(Revision tracking records)
____________
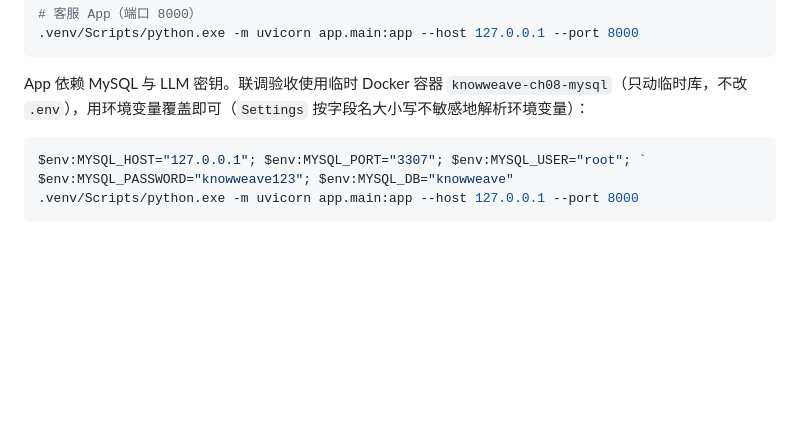
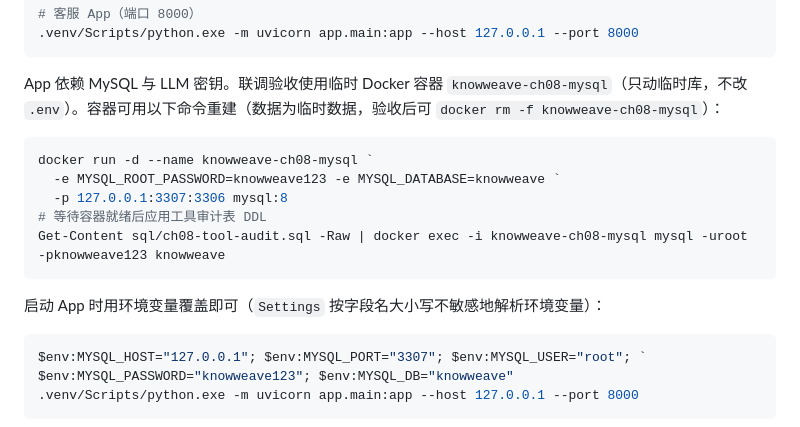
Before and after one commit to Stella0412/KnowWeave-agent, a Markdown page: docs/ch08-tool-system.md, the part around the change. Rendered like a GitHub page; blank space fills up the shorter version.

Commit message:
docs(deployment): 记录隔离 MySQL 容器的验证用法
Co-Authored-By: Claude Code <noreply@anthropic.com>

````diff
--- a/docs/ch08-tool-system.md
+++ b/docs/ch08-tool-system.md
@@ -19,7 +19,17 @@ MCP Server（物流 `logistics`、售后 `after_sales`），经官方 `langchain
 ```
 
 App 依赖 MySQL 与 LLM 密钥。联调验收使用临时 Docker 容器 `knowweave-ch08-mysql`（只动临时库，不改
-`.env`），用环境变量覆盖即可（`Settings` 按字段名大小写不敏感地解析环境变量）：
+`.env`）。容器可用以下命令重建（数据为临时数据，验收后可 `docker rm -f knowweave-ch08-mysql`）：
+
+```powershell
+docker run -d --name knowweave-ch08-mysql `
+  -e MYSQL_ROOT_PASSWORD=knowweave123 -e MYSQL_DATABASE=knowweave `
+  -p 127.0.0.1:3307:3306 mysql:8
+# 等待容器就绪后应用工具审计表 DDL
+Get-Content sql/ch08-tool-audit.sql -Raw | docker exec -i knowweave-ch08-mysql mysql -uroot -pknowweave123 knowweave
+```
+
+启动 App 时用环境变量覆盖即可（`Settings` 按字段名大小写不敏感地解析环境变量）：
 
 ```powershell
 $env:MYSQL_HOST="127.0.0.1"; $env:MYSQL_PORT="3307"; $env:MYSQL_USER="root"; `
````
____________
Exercise aim
Output every entry exactly. Pictures stay out.

Solution
Before and after one commit to Stella0412/KnowWeave-agent, a Markdown page: docs/ch08-tool-system.md, the part around the change. Rendered like a GitHub page; blank space fills up the shorter version.

Commit message:
docs(deployment): 记录隔离 MySQL 容器的验证用法
Co-Authored-By: Claude Code <noreply@anthropic.com>

````diff
--- a/docs/ch08-tool-system.md
+++ b/docs/ch08-tool-system.md
@@ -19,7 +19,17 @@ MCP Server（物流 `logistics`、售后 `after_sales`），经官方 `langchain
 ```
 
 App 依赖 MySQL 与 LLM 密钥。联调验收使用临时 Docker 容器 `knowweave-ch08-mysql`（只动临时库，不改
-`.env`），用环境变量覆盖即可（`Settings` 按字段名大小写不敏感地解析环境变量）：
+`.env`）。容器可用以下命令重建（数据为临时数据，验收后可 `docker rm -f knowweave-ch08-mysql`）：
+
+```powershell
+docker run -d --name knowweave-ch08-mysql `
+  -e MYSQL_ROOT_PASSWORD=knowweave123 -e MYSQL_DATABASE=knowweave `
+  -p 127.0.0.1:3307:3306 mysql:8
+# 等待容器就绪后应用工具审计表 DDL
+Get-Content sql/ch08-tool-audit.sql -Raw | docker exec -i knowweave-ch08-mysql mysql -uroot -pknowweave123 knowweave
+```
+
+启动 App 时用环境变量覆盖即可（`Settings` 按字段名大小写不敏感地解析环境变量）：
 
 ```powershell
 $env:MYSQL_HOST="127.0.0.1"; $env:MYSQL_PORT="3307"; $env:MYSQL_USER="root"; `
````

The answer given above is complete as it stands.